§ Exercise directions
All of the records are to be copied out exactly, with nothing left out.

§ Records from a dataset
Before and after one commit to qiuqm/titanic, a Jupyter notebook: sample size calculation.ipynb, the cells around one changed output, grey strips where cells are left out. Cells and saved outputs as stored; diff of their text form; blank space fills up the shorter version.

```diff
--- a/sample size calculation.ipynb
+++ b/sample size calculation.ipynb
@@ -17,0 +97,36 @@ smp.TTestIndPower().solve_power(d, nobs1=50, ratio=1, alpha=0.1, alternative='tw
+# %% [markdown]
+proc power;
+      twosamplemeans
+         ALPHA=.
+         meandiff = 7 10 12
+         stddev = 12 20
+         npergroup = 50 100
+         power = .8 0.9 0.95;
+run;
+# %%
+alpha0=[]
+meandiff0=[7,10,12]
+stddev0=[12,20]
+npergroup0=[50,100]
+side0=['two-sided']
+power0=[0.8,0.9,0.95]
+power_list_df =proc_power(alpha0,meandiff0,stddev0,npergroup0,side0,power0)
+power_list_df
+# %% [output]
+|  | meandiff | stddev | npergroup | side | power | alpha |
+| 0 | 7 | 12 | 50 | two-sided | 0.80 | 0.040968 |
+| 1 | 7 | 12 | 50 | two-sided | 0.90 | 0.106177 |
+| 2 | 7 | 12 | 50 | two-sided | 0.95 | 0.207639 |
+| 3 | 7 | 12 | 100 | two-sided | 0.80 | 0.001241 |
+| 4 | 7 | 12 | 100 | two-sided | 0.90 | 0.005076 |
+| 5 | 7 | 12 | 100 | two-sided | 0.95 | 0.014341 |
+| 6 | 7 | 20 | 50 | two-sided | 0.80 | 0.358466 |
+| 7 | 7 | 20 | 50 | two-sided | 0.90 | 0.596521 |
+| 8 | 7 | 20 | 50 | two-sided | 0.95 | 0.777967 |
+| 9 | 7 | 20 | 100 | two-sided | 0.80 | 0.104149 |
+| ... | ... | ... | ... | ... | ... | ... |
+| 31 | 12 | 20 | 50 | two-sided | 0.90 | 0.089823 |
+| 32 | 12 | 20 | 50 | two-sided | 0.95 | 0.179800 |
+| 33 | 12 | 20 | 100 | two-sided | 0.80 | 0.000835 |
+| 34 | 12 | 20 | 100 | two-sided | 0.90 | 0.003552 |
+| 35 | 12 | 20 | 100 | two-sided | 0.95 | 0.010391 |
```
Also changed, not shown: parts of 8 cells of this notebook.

§ The completed task
Before and after one commit to qiuqm/titanic, a Jupyter notebook: sample size calculation.ipynb, the cells around one changed output, grey strips where cells are left out. Cells and saved outputs as stored; diff of their text form; blank space fills up the shorter version.

```diff
--- a/sample size calculation.ipynb
+++ b/sample size calculation.ipynb
@@ -17,0 +97,36 @@ smp.TTestIndPower().solve_power(d, nobs1=50, ratio=1, alpha=0.1, alternative='tw
+# %% [markdown]
+proc power;
+      twosamplemeans
+         ALPHA=.
+         meandiff = 7 10 12
+         stddev = 12 20
+         npergroup = 50 100
+         power = .8 0.9 0.95;
+run;
+# %%
+alpha0=[]
+meandiff0=[7,10,12]
+stddev0=[12,20]
+npergroup0=[50,100]
+side0=['two-sided']
+power0=[0.8,0.9,0.95]
+power_list_df =proc_power(alpha0,meandiff0,stddev0,npergroup0,side0,power0)
+power_list_df
+# %% [output]
+|  | meandiff | stddev | npergroup | side | power | alpha |
+| 0 | 7 | 12 | 50 | two-sided | 0.80 | 0.040968 |
+| 1 | 7 | 12 | 50 | two-sided | 0.90 | 0.106177 |
+| 2 | 7 | 12 | 50 | two-sided | 0.95 | 0.207639 |
+| 3 | 7 | 12 | 100 | two-sided | 0.80 | 0.001241 |
+| 4 | 7 | 12 | 100 | two-sided | 0.90 | 0.005076 |
+| 5 | 7 | 12 | 100 | two-sided | 0.95 | 0.014341 |
+| 6 | 7 | 20 | 50 | two-sided | 0.80 | 0.358466 |
+| 7 | 7 | 20 | 50 | two-sided | 0.90 | 0.596521 |
+| 8 | 7 | 20 | 50 | two-sided | 0.95 | 0.777967 |
+| 9 | 7 | 20 | 100 | two-sided | 0.80 | 0.104149 |
+| ... | ... | ... | ... | ... | ... | ... |
+| 31 | 12 | 20 | 50 | two-sided | 0.90 | 0.089823 |
+| 32 | 12 | 20 | 50 | two-sided | 0.95 | 0.179800 |
+| 33 | 12 | 20 | 100 | two-sided | 0.80 | 0.000835 |
+| 34 | 12 | 20 | 100 | two-sided | 0.90 | 0.003552 |
+| 35 | 12 | 20 | 100 | two-sided | 0.95 | 0.010391 |
```
Also changed, not shown: parts of 8 cells of this notebook.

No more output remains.